The Pabst Mansion, the restored Gilded Age home of the man for whom the Pabst Brewing Co. was named, is beefing up its leadership to help grow the museum and undertake a more aggressive outreach to its neighborhood and its home city.
The mansion, a major city tourist attraction at 2000 W. Wisconsin Ave., has named Pamela Williams-Lime, lately president of the Trout Museum of Art in Appleton, as its first president. She’ll start August 1. John Eastberg, who has been at the museum for 25 years, the past three as executive director, will continue in that role.
Adam Christian, president of the Pabst Mansion board, said the board began to entertain the notion of adding a president at the beginning of this year. Williams-Lime will take responsibility for the museum’s operations, concentrating on strategic planning, financial management, community programs and member engagement, while Eastberg concentrates on the challenges of continuing restoration of the 1892 property, acquiring furnishings and maintaining its extensive archives. One particular challenge: the $8 million-plus restoration of the pavilion on the mansion’s east end – originally built as the Pabst Brewing Co.’s pavilion at the 1893 World Columbian Exposition in Chicago and later hauled to Milwaukee and eventually attached to the mansion. The mansion served for 67 years as the home of Milwaukee’s Catholic archbishops, after the death of Frederick Pabst in 1904; the pavilion was a chapel in those years.
A release from the organization says that Williams-Lime grew the number of members served each year at the Trout Museum from 25,000 to 100,000 in the six years she was there, and it quotes her as saying she sees similar potential for growth here.
“I see the increased impact that the Pabst Mansion can have on Milwaukee,” said Williams-Lime. “Milwaukee is growing, vibrant, and investing in its urban landscape. I look forward to building new relationships between the Pabst Mansion and the community.”
According to a Pabst Mansion blog, Williams-Lime and her husband have been members of the museum for several years, starting when she visited with a group tour. In 2015, she began talks with Eastberg on a collaboration with the Trout Museum, centered on member engagement. The two institutions have had a relationship since then.

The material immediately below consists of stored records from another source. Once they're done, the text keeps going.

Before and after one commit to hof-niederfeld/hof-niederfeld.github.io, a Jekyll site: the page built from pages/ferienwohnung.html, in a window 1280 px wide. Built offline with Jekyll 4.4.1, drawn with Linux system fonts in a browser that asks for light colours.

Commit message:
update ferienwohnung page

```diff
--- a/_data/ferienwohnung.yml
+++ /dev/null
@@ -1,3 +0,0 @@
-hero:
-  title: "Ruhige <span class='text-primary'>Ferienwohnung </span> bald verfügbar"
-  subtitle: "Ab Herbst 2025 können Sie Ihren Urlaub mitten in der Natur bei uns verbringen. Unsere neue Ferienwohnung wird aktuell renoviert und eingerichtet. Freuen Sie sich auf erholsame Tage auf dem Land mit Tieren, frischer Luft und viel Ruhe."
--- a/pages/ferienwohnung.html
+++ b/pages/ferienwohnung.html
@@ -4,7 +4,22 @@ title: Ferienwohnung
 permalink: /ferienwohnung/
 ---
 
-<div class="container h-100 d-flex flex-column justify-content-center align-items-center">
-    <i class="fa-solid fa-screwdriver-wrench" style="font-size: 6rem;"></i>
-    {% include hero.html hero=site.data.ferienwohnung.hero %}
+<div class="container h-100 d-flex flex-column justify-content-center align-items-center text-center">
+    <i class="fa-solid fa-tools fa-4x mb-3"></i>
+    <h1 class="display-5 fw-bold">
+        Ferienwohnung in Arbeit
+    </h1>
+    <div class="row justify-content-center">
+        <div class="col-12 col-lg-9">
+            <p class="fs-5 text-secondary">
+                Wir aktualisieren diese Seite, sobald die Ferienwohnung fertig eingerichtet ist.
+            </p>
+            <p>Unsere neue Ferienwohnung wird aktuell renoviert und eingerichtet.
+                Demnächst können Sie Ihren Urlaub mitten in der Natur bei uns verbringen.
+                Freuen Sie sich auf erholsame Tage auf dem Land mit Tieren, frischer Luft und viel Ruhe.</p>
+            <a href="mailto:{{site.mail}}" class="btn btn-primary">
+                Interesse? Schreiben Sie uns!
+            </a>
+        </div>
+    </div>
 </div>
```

The Pabst Mansion welcomes more than 35,000 visitors a year and is on the National Register of Historic Places. The mansion was saved from demolition in 1975, after it was acquired from the Archdiocese. The organization that now runs it acquired it from interim ownership in 1978, making this year the 40th anniversary of its use as a museum. It has been restored, room by room, over those 40 years. Besides the pavilion, there’s one suite of rooms still requiring substantial restoration, Eastberg says — those of the Pabsts’ granddaughter Elsbeth.